> **YOUR GOAL**
All of the data below should be set down again verbatim, without any images.

> **INPUT DATA**
- Opening Delimiter -

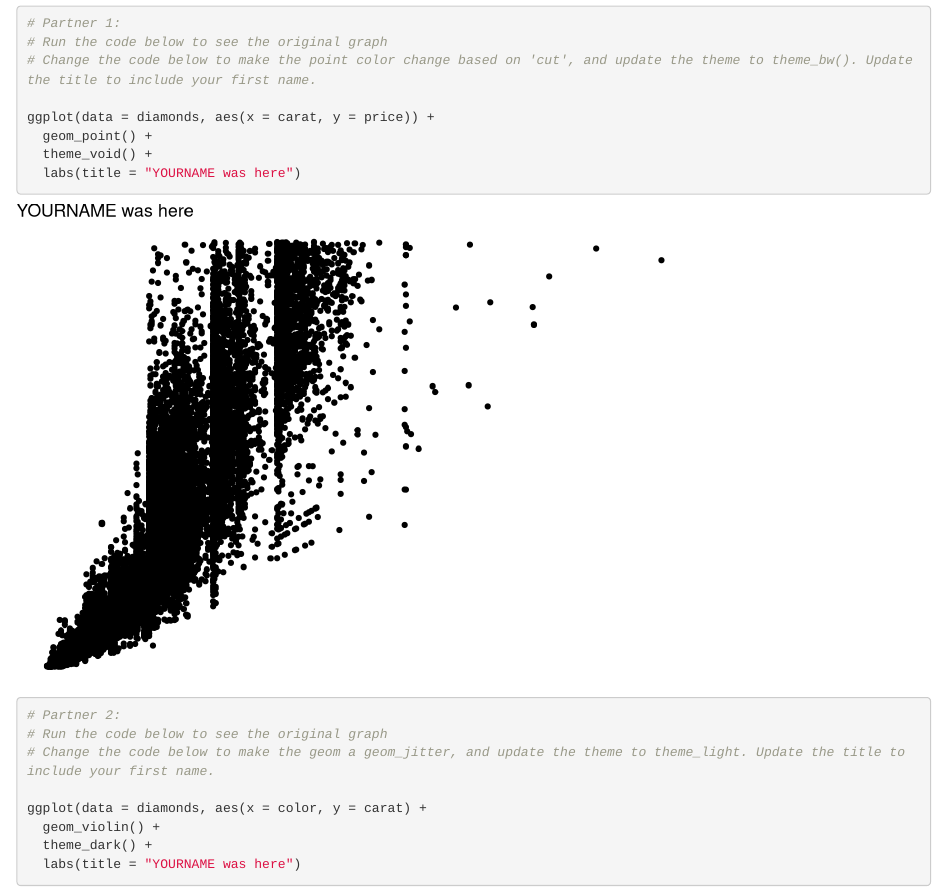
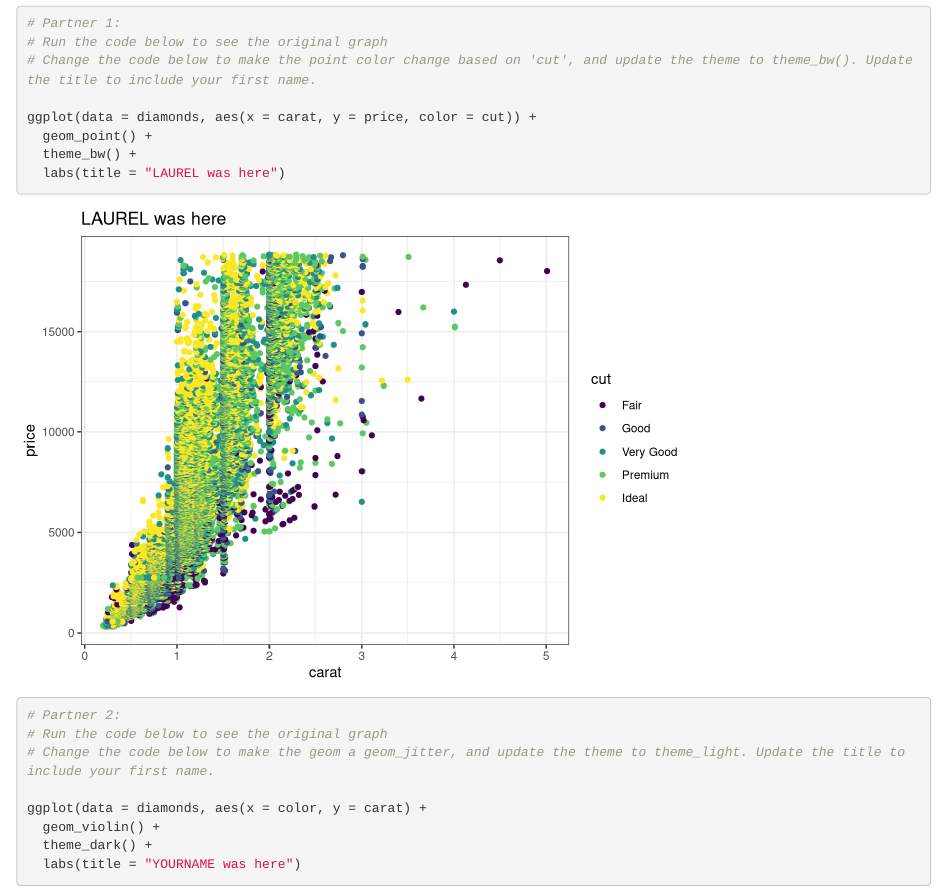
Before and after one commit to laurelabowd/wild-git-collab, an R Markdown document (git_wild.Rmd): the page in a window 1100 px wide, from 120 px down. Rendered offline with R 4.5, knitr and Pandoc, with nearby package versions.

Commit message:
partner 1 graph

````diff
--- a/git_wild.Rmd
+++ b/git_wild.Rmd
@@ -15,10 +15,10 @@ library(tidyverse)
 # Run the code below to see the original graph
 # Change the code below to make the point color change based on 'cut', and update the theme to theme_bw(). Update the title to include your first name.
 
-ggplot(data = diamonds, aes(x = carat, y = price)) +
+ggplot(data = diamonds, aes(x = carat, y = price, color = cut)) +
   geom_point() +
-  theme_void() +
-  labs(title = "YOURNAME was here")
+  theme_bw() +
+  labs(title = "LAUREL was here")
 ```
 
 ```{r partner_2a}
````
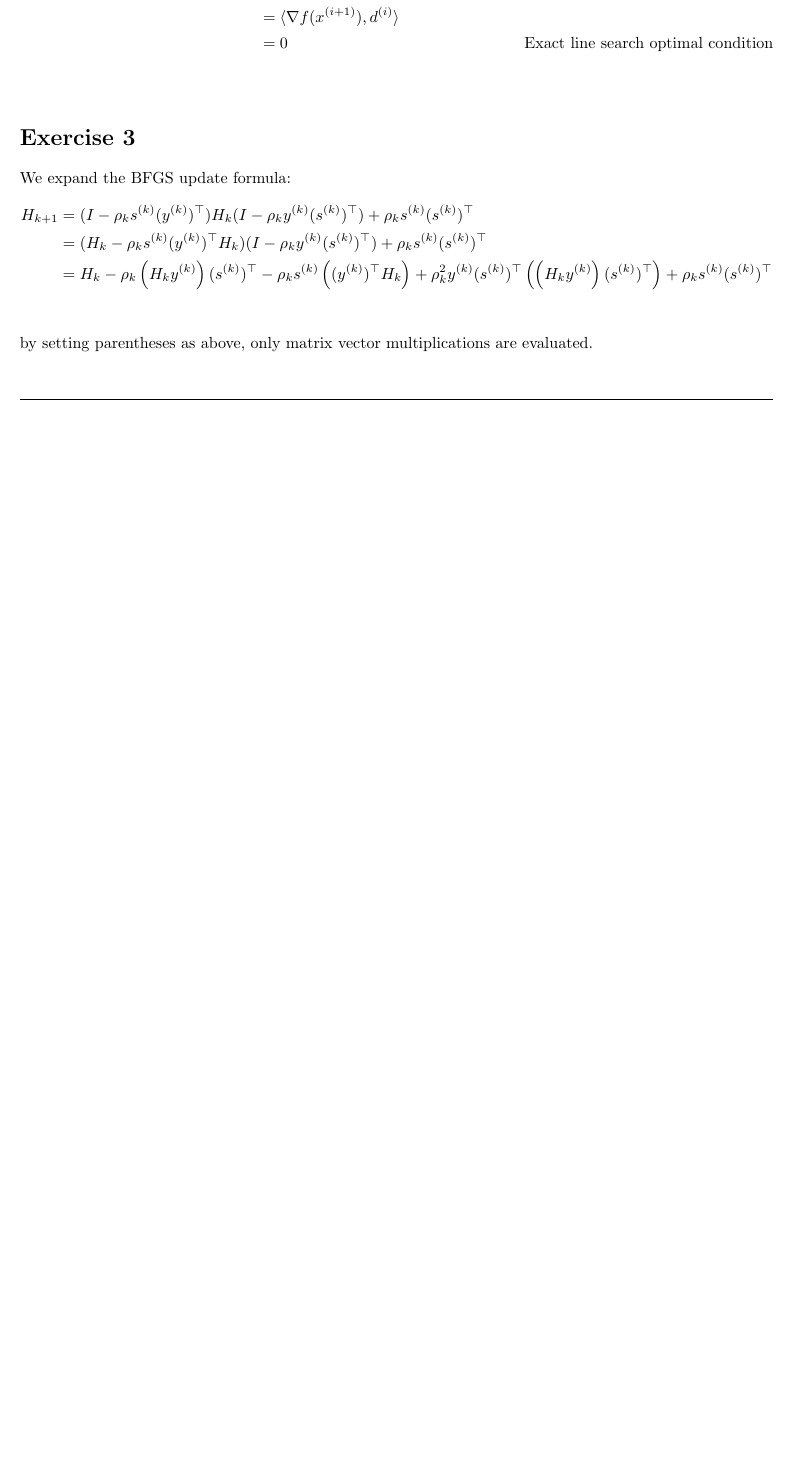
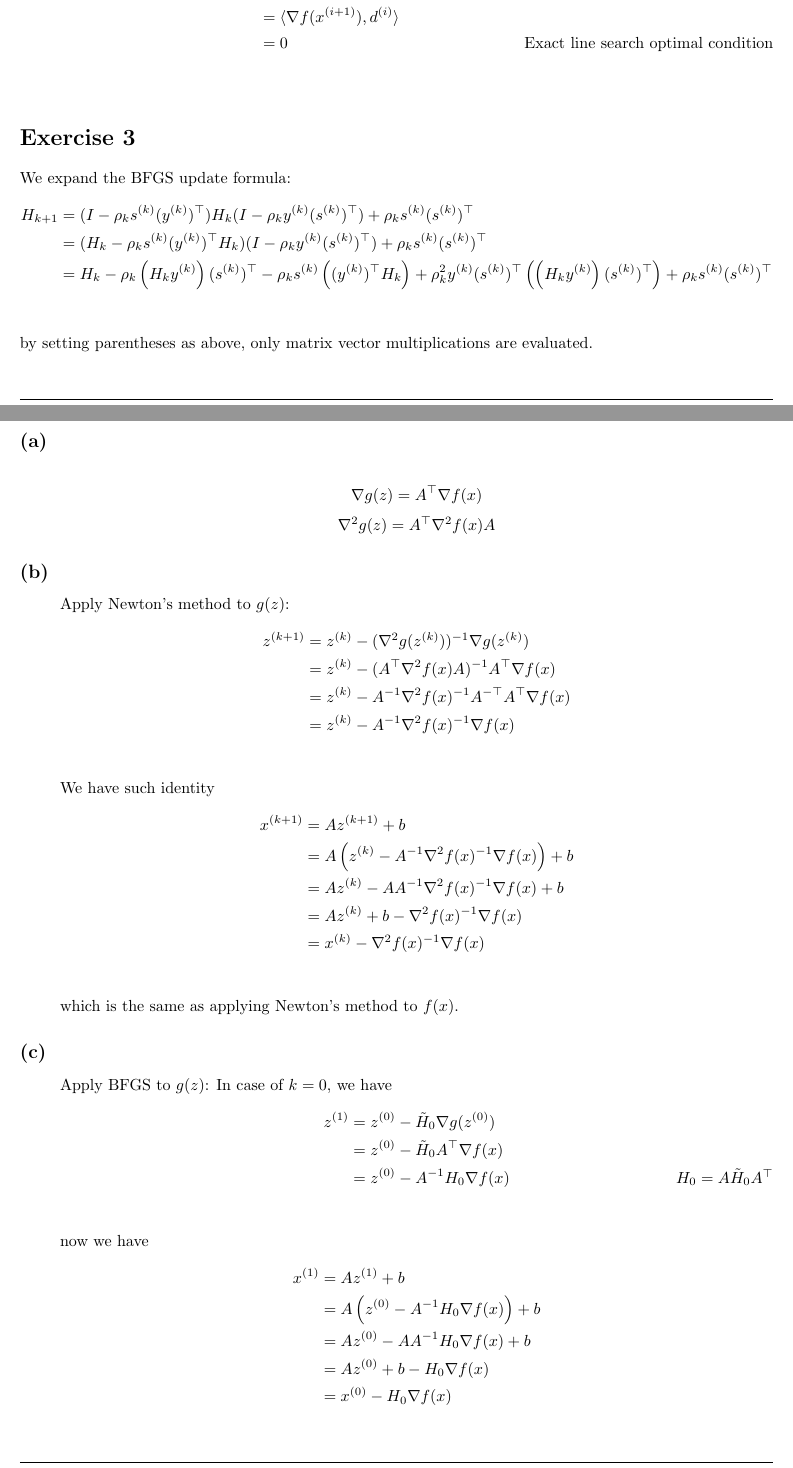
Before and after one commit to Kanakanajm/opt24, a LaTeX document (a5/sol/theory.tex): part of page 3 of 3 before the commit and two parts of pages 3 and 4 of 5 after it, the two joined at a grey line, cut so that both start at the same text, the shorter picture padded with empty space. Compiled offline with pdfLaTeX.

Commit message:
Solve a5ex4

```diff
--- a/a5/sol/theory.tex
+++ b/a5/sol/theory.tex
@@ -281,3 +281,46 @@
     \end{align*}
     by setting parentheses as above, only matrix vector multiplications are evaluated.
 \end{homeworkProblem}
+\begin{homeworkProblem}[4]
+    \begin{homeworkSubsection}{(a)}
+        \[
+            \nabla g(z) = A^\top \nabla f(x)
+        \]
+        \[
+            \nabla^2 g(z) = A^\top \nabla^2 f(x) A
+        \]
+    \end{homeworkSubsection}
+    \begin{homeworkSubsection}{(b)}
+        Apply Newton's method to $g(z)$:
+        \begin{align*}
+            z^{(k+1)} &= z^{(k)} - (\nabla^2 g(z^{(k)}))^{-1} \nabla g(z^{(k)}) \\
+            &= z^{(k)} - (A^\top \nabla^2 f(x) A)^{-1} A^\top \nabla f(x) \\
+            &= z^{(k)} - A^{-1} \nabla^2 f(x)^{-1} A^{-\top} A^\top \nabla f(x) \\
+            &= z^{(k)} - A^{-1} \nabla^2 f(x)^{-1} \nabla f(x) \\
+        \end{align*}
+        We have such identity
+        \begin{align*}
+            x^{(k+1)} &= Az^{(k+1)}+b\\
+            &= A\left(z^{(k)} - A^{-1} \nabla^2 f(x)^{-1} \nabla f(x)\right) + b\\
+            &= Az^{(k)} - AA^{-1} \nabla^2 f(x)^{-1} \nabla f(x) + b\\
+            &= Az^{(k)} + b - \nabla^2 f(x)^{-1} \nabla f(x)\\
+            &= x^{(k)} - \nabla^2 f(x)^{-1} \nabla f(x)\\
+        \end{align*}
+        which is the same as applying Newton's method to $f(x)$.
+    \end{homeworkSubsection}
+    \begin{homeworkSubsection}{(c)}
+        Apply BFGS to $g(z)$:
+        In case of $k = 0$, we have
+        \begin{align*}
+            z^{(1)} &= z^{(0)} - \tilde{H}_0\nabla g(z^{(0)})\\
+            &= z^{(0)} - \tilde{H}_0 A^\top \nabla f(x)\\
+            &= z^{(0)} - A^{-1} H_0 \nabla f(x) \tag*{$H_0 = A\tilde{H}_0A^\top$}\\
+        \end{align*}
+        now we have
+        \begin{align*}
+            x^{(1)} &= Az^{(1)} + b\\
+            &= A\left(z^{(0)} - A^{-1} H_0 \nabla f(x)\right) + b\\
+            &= Az^{(0)} - AA^{-1} H_0 \nabla f(x) + b\\
+            &= Az^{(0)} + b - H_0 \nabla f(x)\\
+            &= x^{(0)} - H_0 \nabla f(x)\\
+        \end{align*}
```
Also changed, not shown: a5/sol/theory.pdf, a5/sol/theory.tex (32 more changed lines).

- Closing Delimiter -

> **WRITTEN SOLUTION**
Before and after one commit to laurelabowd/wild-git-collab, an R Markdown document (git_wild.Rmd): the page in a window 1100 px wide, from 120 px down. Rendered offline with R 4.5, knitr and Pandoc, with nearby package versions.

Commit message:
partner 1 graph

````diff
--- a/git_wild.Rmd
+++ b/git_wild.Rmd
@@ -15,10 +15,10 @@ library(tidyverse)
 # Run the code below to see the original graph
 # Change the code below to make the point color change based on 'cut', and update the theme to theme_bw(). Update the title to include your first name.
 
-ggplot(data = diamonds, aes(x = carat, y = price)) +
+ggplot(data = diamonds, aes(x = carat, y = price, color = cut)) +
   geom_point() +
-  theme_void() +
-  labs(title = "YOURNAME was here")
+  theme_bw() +
+  labs(title = "LAUREL was here")
 ```
 
 ```{r partner_2a}
````
Before and after one commit to Kanakanajm/opt24, a LaTeX document (a5/sol/theory.tex): part of page 3 of 3 before the commit and two parts of pages 3 and 4 of 5 after it, the two joined at a grey line, cut so that both start at the same text, the shorter picture padded with empty space. Compiled offline with pdfLaTeX.

Commit message:
Solve a5ex4

```diff
--- a/a5/sol/theory.tex
+++ b/a5/sol/theory.tex
@@ -281,3 +281,46 @@
     \end{align*}
     by setting parentheses as above, only matrix vector multiplications are evaluated.
 \end{homeworkProblem}
+\begin{homeworkProblem}[4]
+    \begin{homeworkSubsection}{(a)}
+        \[
+            \nabla g(z) = A^\top \nabla f(x)
+        \]
+        \[
+            \nabla^2 g(z) = A^\top \nabla^2 f(x) A
+        \]
+    \end{homeworkSubsection}
+    \begin{homeworkSubsection}{(b)}
+        Apply Newton's method to $g(z)$:
+        \begin{align*}
+            z^{(k+1)} &= z^{(k)} - (\nabla^2 g(z^{(k)}))^{-1} \nabla g(z^{(k)}) \\
+            &= z^{(k)} - (A^\top \nabla^2 f(x) A)^{-1} A^\top \nabla f(x) \\
+            &= z^{(k)} - A^{-1} \nabla^2 f(x)^{-1} A^{-\top} A^\top \nabla f(x) \\
+            &= z^{(k)} - A^{-1} \nabla^2 f(x)^{-1} \nabla f(x) \\
+        \end{align*}
+        We have such identity
+        \begin{align*}
+            x^{(k+1)} &= Az^{(k+1)}+b\\
+            &= A\left(z^{(k)} - A^{-1} \nabla^2 f(x)^{-1} \nabla f(x)\right) + b\\
+            &= Az^{(k)} - AA^{-1} \nabla^2 f(x)^{-1} \nabla f(x) + b\\
+            &= Az^{(k)} + b - \nabla^2 f(x)^{-1} \nabla f(x)\\
+            &= x^{(k)} - \nabla^2 f(x)^{-1} \nabla f(x)\\
+        \end{align*}
+        which is the same as applying Newton's method to $f(x)$.
+    \end{homeworkSubsection}
+    \begin{homeworkSubsection}{(c)}
+        Apply BFGS to $g(z)$:
+        In case of $k = 0$, we have
+        \begin{align*}
+            z^{(1)} &= z^{(0)} - \tilde{H}_0\nabla g(z^{(0)})\\
+            &= z^{(0)} - \tilde{H}_0 A^\top \nabla f(x)\\
+            &= z^{(0)} - A^{-1} H_0 \nabla f(x) \tag*{$H_0 = A\tilde{H}_0A^\top$}\\
+        \end{align*}
+        now we have
+        \begin{align*}
+            x^{(1)} &= Az^{(1)} + b\\
+            &= A\left(z^{(0)} - A^{-1} H_0 \nabla f(x)\right) + b\\
+            &= Az^{(0)} - AA^{-1} H_0 \nabla f(x) + b\\
+            &= Az^{(0)} + b - H_0 \nabla f(x)\\
+            &= x^{(0)} - H_0 \nabla f(x)\\
+        \end{align*}
```
Also changed, not shown: a5/sol/theory.pdf, a5/sol/theory.tex (32 more changed lines).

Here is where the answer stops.